== What to do ==
Each line in the listing below that contains "classes" should be returned.

== Entries shown ==
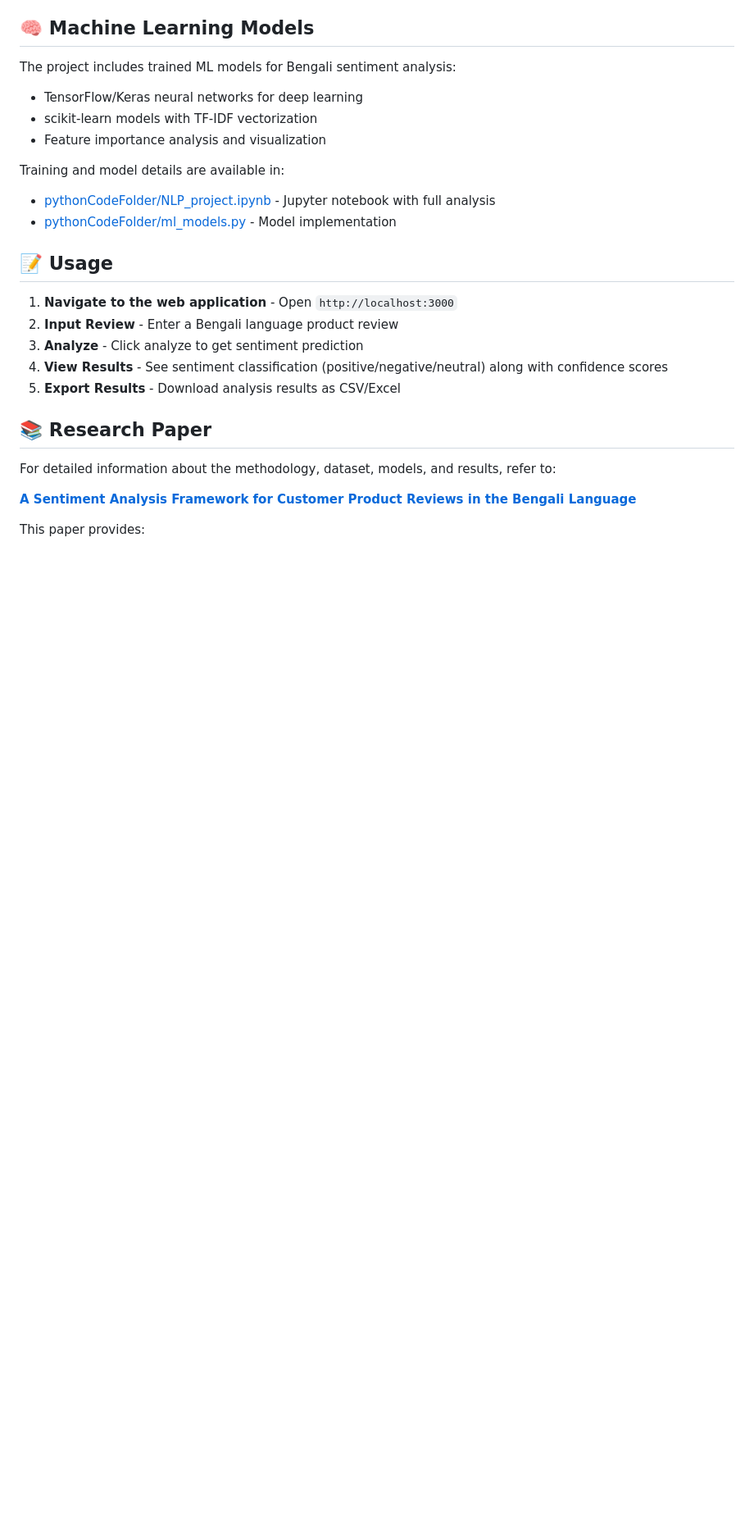
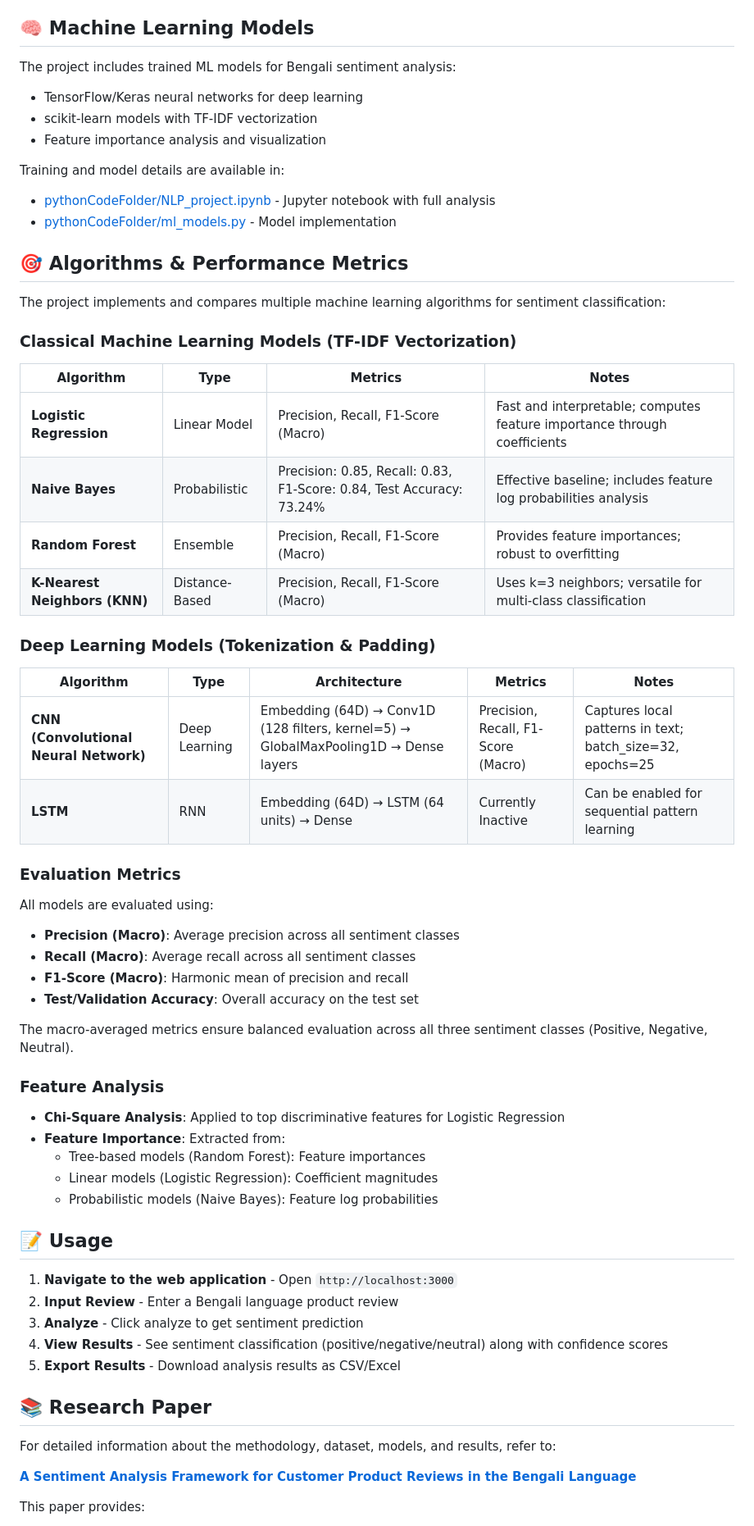
Before and after one commit to zubair1325/Sentiment-Analysis-of-Daraz-Product-Review-in-Bengali-Language, a Markdown page: README.md, the part around the change. Shown at 82% size. Rendered like a GitHub page; blank space fills up the shorter version.

Commit message:
model info added

```diff
--- a/README.md
+++ b/README.md
@@ -186,6 +186,45 @@ Training and model details are available in:
 - [pythonCodeFolder/NLP_project.ipynb](pythonCodeFolder/Google%20Colab%20Code/NLP_project.ipynb) - Jupyter notebook with full analysis
 - [pythonCodeFolder/ml_models.py](pythonCodeFolder/ml_models.py) - Model implementation
 
+## 🎯 Algorithms & Performance Metrics
+
+The project implements and compares multiple machine learning algorithms for sentiment classification:
+
+### Classical Machine Learning Models (TF-IDF Vectorization)
+
+| Algorithm                     | Type           | Metrics                                                              | Notes                                                                    |
+| ----------------------------- | -------------- | -------------------------------------------------------------------- | ------------------------------------------------------------------------ |
+| **Logistic Regression**       | Linear Model   | Precision, Recall, F1-Score (Macro)                                  | Fast and interpretable; computes feature importance through coefficients |
+| **Naive Bayes**               | Probabilistic  | Precision: 0.85, Recall: 0.83, F1-Score: 0.84, Test Accuracy: 73.24% | Effective baseline; includes feature log probabilities analysis          |
+| **Random Forest**             | Ensemble       | Precision, Recall, F1-Score (Macro)                                  | Provides feature importances; robust to overfitting                      |
+| **K-Nearest Neighbors (KNN)** | Distance-Based | Precision, Recall, F1-Score (Macro)                                  | Uses k=3 neighbors; versatile for multi-class classification             |
+
+### Deep Learning Models (Tokenization & Padding)
+
+| Algorithm                              | Type          | Architecture                                                                         | Metrics                             | Notes                                                     |
+| -------------------------------------- | ------------- | ------------------------------------------------------------------------------------ | ----------------------------------- | --------------------------------------------------------- |
+| **CNN (Convolutional Neural Network)** | Deep Learning | Embedding (64D) → Conv1D (128 filters, kernel=5) → GlobalMaxPooling1D → Dense layers | Precision, Recall, F1-Score (Macro) | Captures local patterns in text; batch_size=32, epochs=25 |
+| **LSTM**                               | RNN           | Embedding (64D) → LSTM (64 units) → Dense                                            | Currently Inactive                  | Can be enabled for sequential pattern learning            |
+
+### Evaluation Metrics
+
+All models are evaluated using:
+
+- **Precision (Macro)**: Average precision across all sentiment classes
+- **Recall (Macro)**: Average recall across all sentiment classes
+- **F1-Score (Macro)**: Harmonic mean of precision and recall
+- **Test/Validation Accuracy**: Overall accuracy on the test set
+
+The macro-averaged metrics ensure balanced evaluation across all three sentiment classes (Positive, Negative, Neutral).
+
+### Feature Analysis
+
+- **Chi-Square Analysis**: Applied to top discriminative features for Logistic Regression
+- **Feature Importance**: Extracted from:
+  - Tree-based models (Random Forest): Feature importances
+  - Linear models (Logistic Regression): Coefficient magnitudes
+  - Probabilistic models (Naive Bayes): Feature log probabilities
+
 ## 📝 Usage
 
 1. **Navigate to the web application** - Open `http://localhost:3000`
```
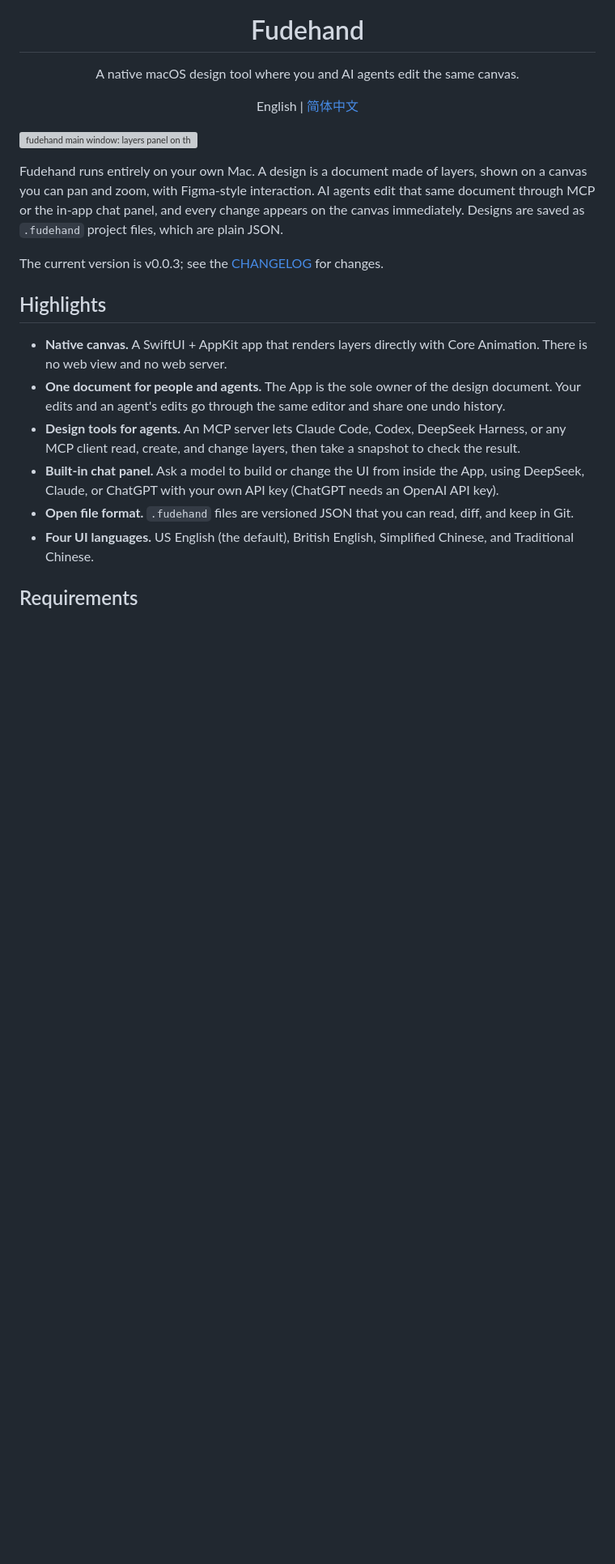
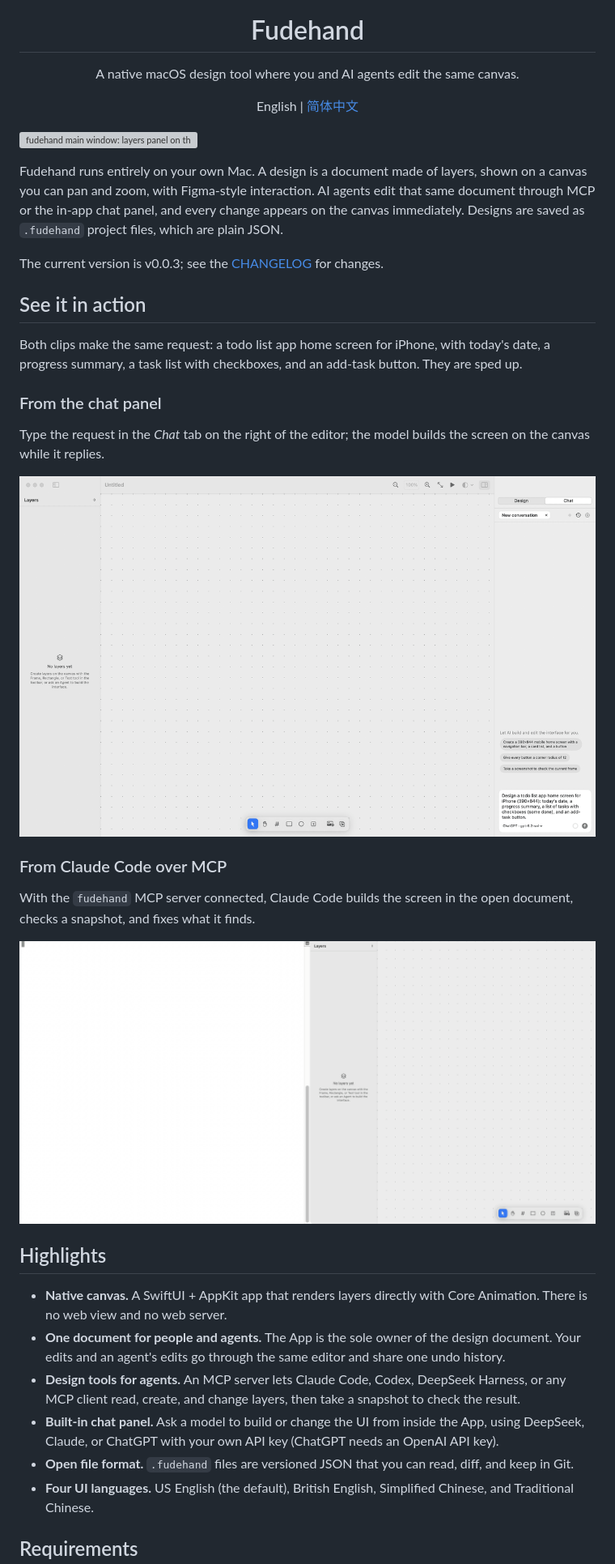
Before and after one commit to Bald-M/fudehand, a Markdown page: README.md, the part around the change. Shown at 81% size. Drawn GitHub-style; pictures changed too: docs/demo/chat-panel-todo.gif (added), docs/demo/claude-code-mcp-todo.gif (added); blank space fills up the shorter version; grey boxes are pictures that could not be loaded.

```diff
--- a/README.md
+++ b/README.md
@@ -17,6 +17,22 @@
 Fudehand runs entirely on your own Mac. A design is a document made of layers, shown on a canvas you can pan and zoom, with Figma-style interaction. AI agents edit that same document through MCP or the in-app chat panel, and every change appears on the canvas immediately. Designs are saved as `.fudehand` project files, which are plain JSON.
 
 The current version is v0.0.3; see the [CHANGELOG](CHANGELOG.md) for changes.
+
+## See it in action
+
+Both clips make the same request: a todo list app home screen for iPhone, with today's date, a progress summary, a task list with checkboxes, and an add-task button. They are sped up.
+
+### From the chat panel
+
+Type the request in the *Chat* tab on the right of the editor; the model builds the screen on the canvas while it replies.
+
+![Prompting the chat panel to design a todo list app; the model builds an iPhone home screen on the canvas](docs/demo/chat-panel-todo.gif)
+
+### From Claude Code over MCP
+
+With the `fudehand` MCP server connected, Claude Code builds the screen in the open document, checks a snapshot, and fixes what it finds.
+
+![Claude Code in Terminal calling the fudehand MCP tools while the todo list screen appears in Fudehand](docs/demo/claude-code-mcp-todo.gif)
 
 ## Highlights
 
```
Also changed, not shown: README.zh-CN.md (+16 -0 lines).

== Task result ==
+- **Precision (Macro)**: Average precision across all sentiment classes
+- **Recall (Macro)**: Average recall across all sentiment classes
+The macro-averaged metrics ensure balanced evaluation across all three sentiment classes (Positive, Negative, Neutral).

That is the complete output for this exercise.